Court Rules Frozen Embryos Are Marital Property, Can Be Destroyed In Divorce Case

Reversing a lower court decision on a divorce case, the Connecticut Supreme Court ruled that previously frozen embryos are considered marital property and can be destroyed, according to the Hartford Courant.

The court decided that a contract made between the couple, Jessica Bilbao and Timothy R. Goodwin, and the University of Connecticut School of Medicine's Center for Advanced Reproductive Services to have their frozen embryos destroyed in the event of a divorce was enforceable.

Bilbao and Goodwin did have one child through embryo implantation.

In the midst of the couple's divorce in 2016, Goodwin claimed the embryos should be allowed to remain viable in case the couple got back together and decided to have a child. Failing that, Goodwin said he wanted the embryos donated to another couple.

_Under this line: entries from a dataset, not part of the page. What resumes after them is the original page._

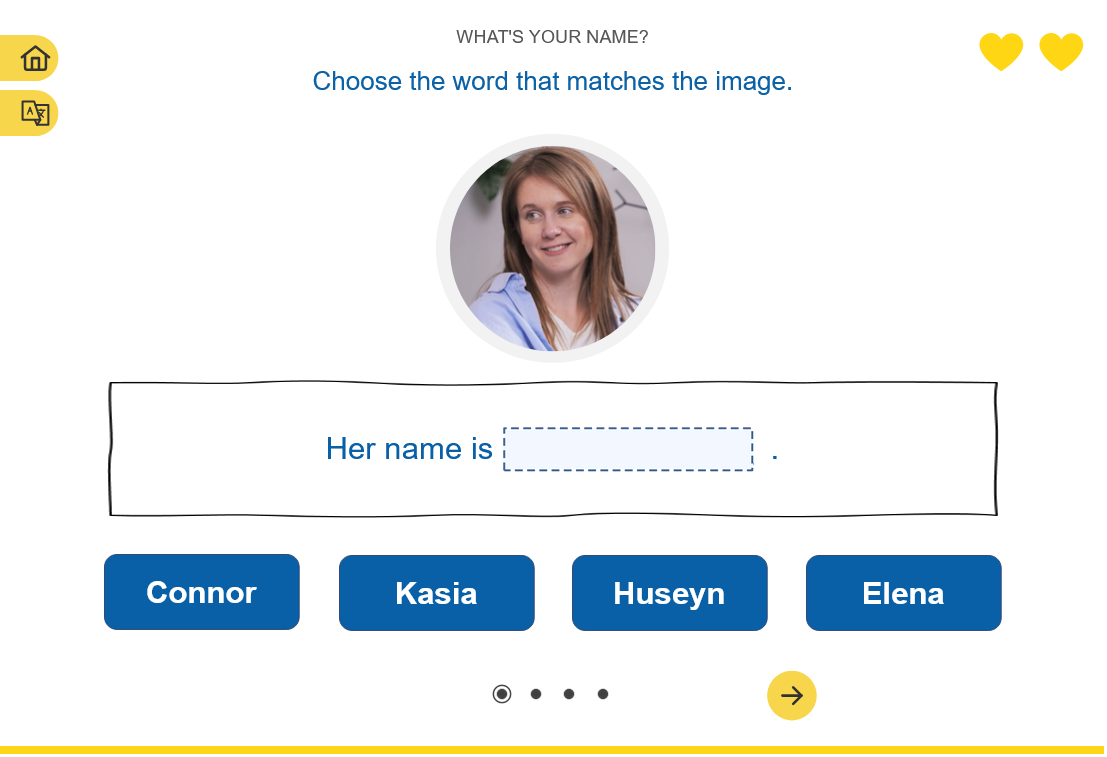
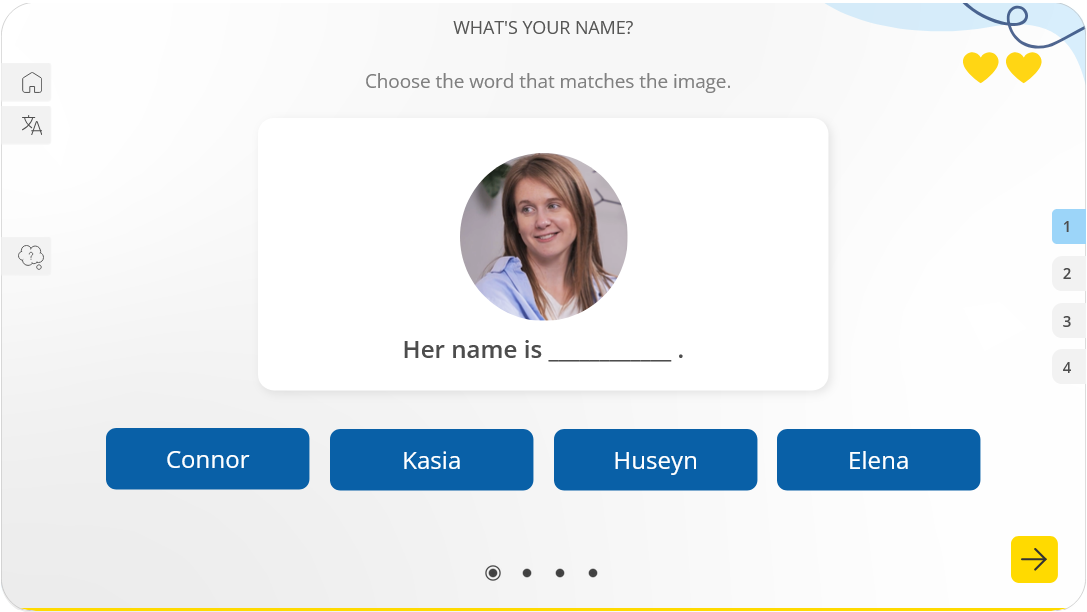
Refine A1 reshuffle panel: wording and image order
Say 'improved keyboard-only accessibility' and drop the first panel
image so before/after pairs sit side by side, followed by the tutorial.

Claude-Session: https://claude.ai/code/session_01KsXNKqrxfLcVhMcj9pCuSB

diff --git a/index.html b/index.html
@@ -282,16 +282,15 @@
             <p><strong>Tools:</strong> Articulate Storyline, SCORM delivery on EU Academy.</p>
             <p><strong>Scope:</strong> A1 modules 1–3, each split from one 1-hour SCORM into four 15-minute parts; 29 languages.</p>
             <p>Usability tests and learner data showed that the first A1 modules, the most used in the catalogue, would work better as shorter units. I led the redesign: analysed the existing content in 29 languages to find what could fit a single Storyline template and to map language-specific exercises; defined how each activity would be migrated technically from the old template to the new one; built the English version of each part to prove the process; and wrote illustrated, step-by-step adaptation guidelines for the external instructional designers producing the other languages.</p>
-            <p>The new parts bring an updated look and feel, revised navigation, keyboard-only accessibility, and a short tutorial on navigation and accessibility features. End-of-module quiz completion for the first module rose by 24 to 42 percentage points in the three languages measured.</p>
+            <p>The new parts bring an updated look and feel, revised navigation, improved keyboard-only accessibility, and a short tutorial on navigation and accessibility features. End-of-module quiz completion for the first module rose by 24 to 42 percentage points in the three languages measured.</p>
             <div class="info-images">
-              <img src="images/sample-9a.png" alt="Before: original 1-hour module menu" onerror="this.style.display='none'" />
-              <img src="images/sample-9b.png" alt="Before: word-matching activity" onerror="this.style.display='none'" />
-              <img src="images/sample-9c.png" alt="After: word-matching activity in the new template" onerror="this.style.display='none'" />
-              <img src="images/sample-9d.png" alt="Before: sentence reordering activity" onerror="this.style.display='none'" />
-              <img src="images/sample-9e.png" alt="After: sentence reordering with keyboard shortcuts" onerror="this.style.display='none'" />
-              <img src="images/sample-9f.png" alt="Onboarding tutorial: navigation" onerror="this.style.display='none'" />
-              <img src="images/sample-9g.png" alt="Onboarding tutorial: translating instructions" onerror="this.style.display='none'" />
-              <img src="images/sample-9h.png" alt="Onboarding tutorial: replaying audio and text" onerror="this.style.display='none'" />
+              <img src="images/sample-9a.png" alt="Before: word-matching activity" onerror="this.style.display='none'" />
+              <img src="images/sample-9b.png" alt="After: word-matching activity in the new template" onerror="this.style.display='none'" />
+              <img src="images/sample-9c.png" alt="Before: sentence reordering activity" onerror="this.style.display='none'" />
+              <img src="images/sample-9d.png" alt="After: sentence reordering with keyboard shortcuts" onerror="this.style.display='none'" />
+              <img src="images/sample-9e.png" alt="Onboarding tutorial: navigation" onerror="this.style.display='none'" />
+              <img src="images/sample-9f.png" alt="Onboarding tutorial: translating instructions" onerror="this.style.display='none'" />
+              <img src="images/sample-9g.png" alt="Onboarding tutorial: replaying audio and text" onerror="this.style.display='none'" />
             </div>
           </div>
         </div>
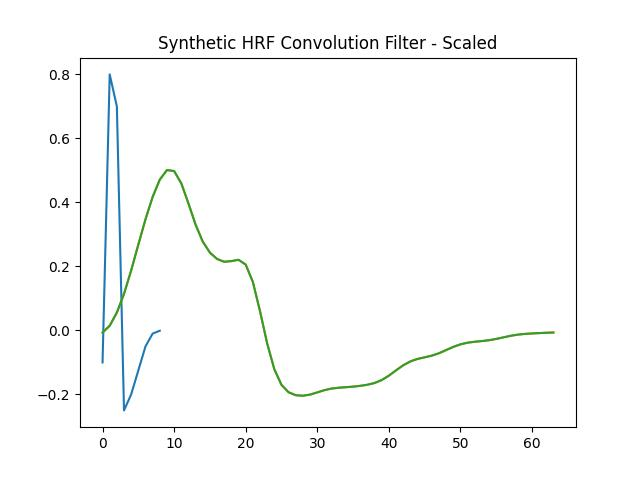
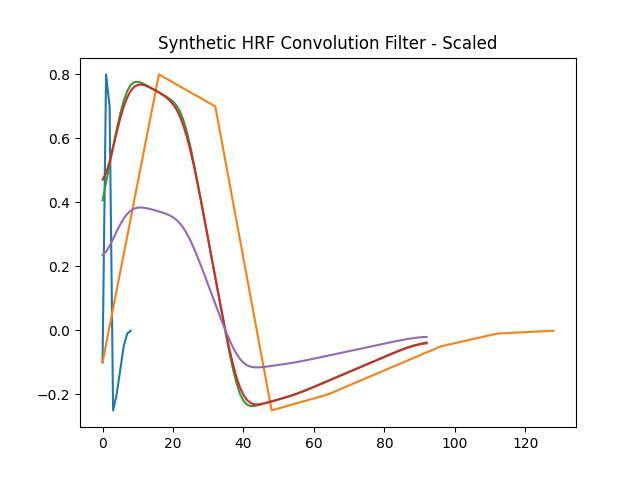
Updated HRF filter creation to overincrease filter then compress using a box-car technique

diff --git a/scripts/NIRS/convolver.py b/scripts/NIRS/convolver.py
@@ -1,5 +1,7 @@
-import mne, random
+import mne, random, statistics
 import numpy as np
+from mne_nirs.preprocessing import peak_power, scalp_coupling_index_windowed
+from mne_nirs.visualisation import plot_timechannel_quality_metric
 from glob import glob
 from matplotlib import pyplot as plt
 from scipy.ndimage import gaussian_filter
@@ -53,16 +55,10 @@ class convolver:
 
     def convolve_hrf(self, raw_nirx):
         raw_nirx.load_data()
-        raw_sfreq = raw_nirx.info['sfreq']
-        raw_signal = raw_nirx.get_data('all')
         convolution = lambda nirx_raw : signal.fftconvolve(nirx_raw, self.filter, mode = 'same')
-
-        convolved_nirx = raw_nirx.apply_function(convolution)
-        convolved_signal = convolved_nirx.get_data('all')
-
-        self.compare(raw_signal[0,:300], 'Raw Signal', convolved_signal[0, :300], 'Convolved Signal')
+        return raw_nirx.apply_function(convolution)
     
-    def compare(self, first_signal, first_title, second_signal, second_title):
+    def plot(self, first_signal, first_title, second_signal, second_title):
         x = [number for number in range(first_signal.shape[0])]
 
         figure, axis = plt.subplots(2, 1)
@@ -73,11 +69,43 @@ class convolver:
         axis[1].plot(x, second_signal)
         axis[1].set_title(second_title)
 
-        plt.show()
-    
+        plt.savefig('signal_conversion.jpeg')
+
+    def compare(self, raw_nirx, convolved_nirx):
+
+        raw_od = mne.preprocessing.nirs.optical_density(raw_nirx)
+        raw_sci = mne.preprocessing.nirs.scalp_coupling_index(raw_od)
+
+        convolved_od = mne.preprocessing.nirs.optical_density(convolved_nirx)
+        convolved_sci = mne.preprocessing.nirs.scalp_coupling_index(convolved_od)
+
+        figure, axis = plt.subplots(2, 1)
+
+        axis[0].hist(raw_sci)
+        axis[0].set_title('Raw Scalp Coupling Index')
+
+        axis[1].hist(convolved_sci)
+        axis[1].set_title('Convolved Scalp Coupling Index')
+
+        plt.savefig('convolution_sci.jpeg')
+
+        raw_od, scores, times = peak_power(raw_od, time_window=10)
+        figure = plot_timechannel_quality_metric(raw_od, scores, times, threshold=0.1)
+        plt.savefig('raw_powerpeak.jpeg')
+
+        convolved_od, scores, times = peak_power(convolved_od, time_window=10)
+        figure = plot_timechannel_quality_metric(convolved_od, scores, times, threshold=0.1)
+        plt.savefig('convolution_powerpeak.jpeg')
+
     def test(self):
         self.load()
-        self.convolve_hrf(self.task_scans[0])
+
+        copy_nirx = self.task_scans[2].copy()
+        copy_nirx.load_data()
+        convolved_nirx = self.convolve_hrf(self.task_scans[2])
+        self.compare(copy_nirx, convolved_nirx)
+
+
 
 class HRF():
 
@@ -103,106 +131,37 @@ class HRF():
 
         # Calculate number of samples per hemodynamic response function
         # Number of seconds  per HRF (12 seconds/HRF) times samples per second
-        hrf_samples = 64 #round(12 * self.freq, 2)
+        hrf_samples = round(12 * self.freq, 2)
 
         print("Expanding filter")
-        self.filter = self.interpolate(self.filter, hrf_samples) 
+        while len(self.filter) < hrf_samples:
+            self.filter = expand(self.filter) 
+
+        plt.plot(self.filter)
+        plt.title('Synthetic HRF Convolution Filter')
+        plt.savefig('synthetic_hrf_0.jpeg')
+
+        window = 2
+        while len(self.filter) > hrf_samples:
+            self.filter = [statistics.mean(self.filter[ind:ind+window]) for ind in range(len(self.filter) - window)]
  
+        plt.plot(self.filter)
+        plt.title('Synthetic HRF Convolution Filter')
+        plt.savefig('synthetic_hrf_1.jpeg')
+
         self.filter = smooth(self.filter)
 
         plt.plot(self.filter)
         plt.title('Synthetic HRF Convolution Filter')
-        plt.savefig('synthetic_hrf.jpeg')
+        plt.savefig('synthetic_hrf_2.jpeg')
 
         self.filter = np.array(self.filter)
-        #self.scalar = np.array([0.5])
-        #self.filter = np.convolve(self.filter, self.scalar, mode = 'same')
+        self.scalar = np.array([0.5])
+        self.filter = np.convolve(self.filter, self.scalar, mode = 'same')
 
         plt.plot(self.filter)
         plt.title('Synthetic HRF Convolution Filter - Scaled')
         plt.savefig('scaled-synthetic_hrf.jpeg')
-
-    def interpolate(self, filter, size):
-        old_size = len(filter)
-        indices = self.bin_index(filter)
-        
-        count = 0
-        while len(filter) < size:
-            # If we've fully interpolated, reset
-            if indices == []:
-                indices = self.bin_index(filter)
-            print(indices)
-            current_indice = indices[0]
-
-            # Interpolate and add value
-            if len(indices) > 1:
-                for next_index in sorted(indices):
-                    if next_index > current_indice:
-                        break
-
-                interpolation = (filter[current_indice] + filter[next_index])/2
-            else:
-                interpolation = filter[current_indice]
-
-            filter.insert(current_indice, interpolation)
-
-            del indices[0]
-
-            indices = [index + 1 if index > current_indice else index for index in indices]
-
-            count += 1# Increment count
-        print(f"Filter size increased from {old_size} to {len(filter)}")
-        return filter
-            
-    def bin_index(self, filter, indices = None, position = None, direction = -1):
-
-        # Define empty list basecase
-        if len(filter) == 0:
-            return []
-
-        if indices == None:
-            indices = [index for index in range(len(filter))]
-            position = int(len(filter)/2)
-        discovered_indices = [position]
-
-        # Define base cases for last position in filter recursion
-        if len(filter) == 1:
-            return discovered_indices
-        
-        # Figure out recursion logic using random number generator
-        if direction == 'random':
-            direction = random.uniform(0, 1)
-            if direction <=0.5:
-                direction = -1
-            else:
-                direction = 1
-            
-        # Calulcate metrics for next recusion
-        half_size = int(len(filter)/2)
-        quarter_size = int(len(filter)/4)
-
-        first_position = position + (direction*quarter_size) # Find position in original filter
-        if first_position == position:
-            first_position += direction
-
-        second_position = position - (direction*quarter_size)
-        if second_position == position:
-            second_position -= direction
-        print(f"Position: {position} | first - {first_position} - second - {second_position}")
-        
-        if direction == 1:
-            first_indices = self.bin_index(filter[half_size:], indices[half_size:], first_position)
-            second_indices = self.bin_index(filter[:(half_size - direction)], indices[:(half_size - direction)], second_position)
-        if direction == -1:    
-            first_indices = self.bin_index(filter[:half_size], indices[:half_size], first_position)
-            second_indices = self.bin_index(filter[(half_size - direction):], indices[(half_size - direction):], second_position)
-        # zip the indice together
-        for ind in range(min(len(first_indices), len(second_indices))):
-            discovered_indices += [first_indices[0], second_indices[0]]
-            del first_indices[0], second_indices[0]
-        discovered_indices += first_indices
-        discovered_indices += second_indices
-        return discovered_indices
 
         
 """

diff --git a/scripts/NIRS/unstack.py b/scripts/NIRS/unstack.py
@@ -2,7 +2,7 @@ import csv
 
 studys = ['CARE', 'P-CAT']
 
-filenames = ['wct_full_permuted_values_new_V2.csv', 'wct_full_permuted_values.csv', 'wct_full_permuted_values_new.csv', 'wct_full_permuted_values_new_1.csv']
+filenames = ['wct_full_permuted_values_new_V2.csv', 'wct_full_permuted_values.csv', 'wct_full_permuted_values_new.csv', 'wct_full_permuted_values_new_1.csv', 'wct_full_ses-0_permuted_values_pipeline.csv']
 
 
 def unstack_file(filename, folder, study, unstack = True, DOI = True, ROI = True):
@@ -19,7 +19,6 @@ def unstack_file(filename, folder, study, unstack = True, DOI = True, ROI = True
 		'Whole Brain': ['S3_D2 hbo', 'S4_D2 hbo', 'S1_D1 hbo', 'S2_D1 hbo', 'S2_D2 hbo', 'S5_D3 hbo', 'S6_D3 hbo', 'S7_D3 hbo', 'S7_D4 hbo', 'S8_D4 hbo']
 		}
 
-	channel_start = 3
 	try:
 		with open(folder + filename, 'r') as csv_file:
 			csv_contents = csv.reader(csv_file)
@@ -30,6 +29,14 @@ def unstack_file(filename, folder, study, unstack = True, DOI = True, ROI = True
 		
 	# LCBD NIRS typical header = ['', 'Parent', 'Child', 'Block', 'S1_D1 hbo', 'S2_D1 hbo', 'S2_D2 hbo', 'S3_D2 hbo', 'S4_D2 hbo', 'S5_D3 hbo', 'S6_D3 hbo', 'S7_D3 hbo', 'S7_D4 hbo', 'S8_D4 hbo']
 	header = data.pop(0)
+	if header[3] == 'Block':
+		block_column = 3
+		id_column = 1
+		channel_start = 4
+	else:
+		block_column = 2
+		id_column = 0
+		channel_start = 3
 
 	current_subject = None
 	total_blocks = 0
@@ -46,15 +53,15 @@ def unstack_file(filename, folder, study, unstack = True, DOI = True, ROI = True
 			datum.insert(0, 0)
 
 		dyad = False
-		parent = datum[1]
-		child = datum[2]
+		parent = datum[id_column]
+		child = datum[id_column + 1]
 
 		if parent[:-1] == child[:-1]: # Check if real dyad
 			dyad = True
 		if dyad == DOI: # Check if dyad status matches what we want to save
 			if f"{parent}-{child}" not in stacked_data.keys():# Check if new subject
 				stacked_data[f"{parent}-{child}"] = {} # Append new list if new
-			block = int(datum[3][-1])
+			block = int(datum[block_column][-1])
 			if block > total_blocks:
 				total_blocks = block
 			
@@ -67,7 +74,10 @@ def unstack_file(filename, folder, study, unstack = True, DOI = True, ROI = True
 				for region, channels_ind in ROIs.items():
 					average = 0
 					for channel_ind in channels_ind:
-						average += float(datum[channel_ind])
+						if datum[channel_ind] != '':
+							average += float(datum[channel_ind])
+						else:
+							print(f"Skipping {parent} {block} {region}")
 					stacked_data[f"{parent}-{child}"][block] += [average/len(channels_ind)]
 			
 				
@@ -111,7 +121,7 @@ def unstack_file(filename, folder, study, unstack = True, DOI = True, ROI = True
 	print(f"{new_filename} successfully created...")
 
 for study in studys:
-	folder = f'/data/perlman/moochie/analysis/{study}/Test_Analysis/'
+	folder = f'/storage1/fs1/perlmansusan/Active/moochie/analysis/{study}/Test_Analysis/'
 	for filename in filenames:
 		for unstack in [False, True]:
 			for DOI in [False, True]: # Dyads of interest (i.e,. false dyads or true dyads)

diff --git a/scripts/MRI/CNDA/cnda_sync.py b/scripts/MRI/CNDA/cnda_sync.py
@@ -164,6 +164,7 @@ class CNDA:
 
                     # Run BIDSkit on scans
                     dcm2bids_command = f'dcm2bids -d {bids_folder}sourcedata/{self.subject_id}/{self.exp_ind}/ -p sub-{self.subject_id} -s {self.exp_ind} -c {dcm2bids_config} -o {bids_folder}'
+                    print(f'\n\n\ndcm2bids command - {dcm2bids_command}\n\n\n')
                     process = subprocess.Popen(dcm2bids_command, shell=True, stdout=subprocess.PIPE)
                     process.wait()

Ruling that the agreement was invalid and unenforceable, the lower court awarded the embryos to Bilbao. That decision was appealed by Goodwin, who said he sought to "preserve the pre-embryos because they are human beings."

"One party wants the embryo destroyed and the other doesn't, and I'm just suggesting that if we're going to be using any kind of legal balancing test, that we err on the side of life and not on the side of death," said Goodwin's attorney Joseph P. Secola during the appeal hearing.

Bilbao's attorney, Scott Garosshen, told the Supreme Court that Bilbao's rights would be violated if Goodwin were awarded the embryos.

"The right to avoid procreation is just as important of a constitutional right," Garosshen said, reported WNPR.

in vitro fertililzation
Some anti-abortion activists are protesting the destruction of human embryos created by in vitro fertilization. Getty

The court ruled only on the agreement and not whether the frozen embryos, referred to as "pre-embryos" in the ruling, were actually human beings. What to do in a similar situation without such an agreement was also not ruled upon.

"We do not decide what a court must do in the absence of an enforceable agreement," said the court. "For example, we leave for another day whether, in the absence of an enforceable agreement, balancing or contemporaneous mutual consent is the appropriate approach, and what the details of such an approach would be."

Embryos created through in vitro fertilization (IVF) and stored for later implantation have received attention through the form of anti-abortion protests. Some activists feel that discarding an embryo or donating it for research is the same thing as abortion, believing that life begins at conception.

"Even within the anti-choice community, the sanctification of the embryo is far from the mainstream view," said Sean Tipton, spokesman for the American Society for Reproductive Medicine in The Chicago Tribune. "I find it very difficult to follow the logic of groups that purport to be for life objecting to medical facilities whose mission is to help families have babies."

What happens to frozen embryos after a couple splits up continues to be a matter brought before the courts.

According to, Modern Family star Sofia Vergara and her ex-fiancé, Nicholas Loeb employed the services of the ART Reproductive Center in Beverly Hills, California to create two viable embryos for IVF. Both parties signed an agreement that said one person could not use the embryos without the written consent of the other.

Loeb attempted to obtain the embryos after he and Vergara broke up. Vergara claimed that would constitute a violation of the agreement. Loeb dismissed the motion, but other aspects of the case are still in courts.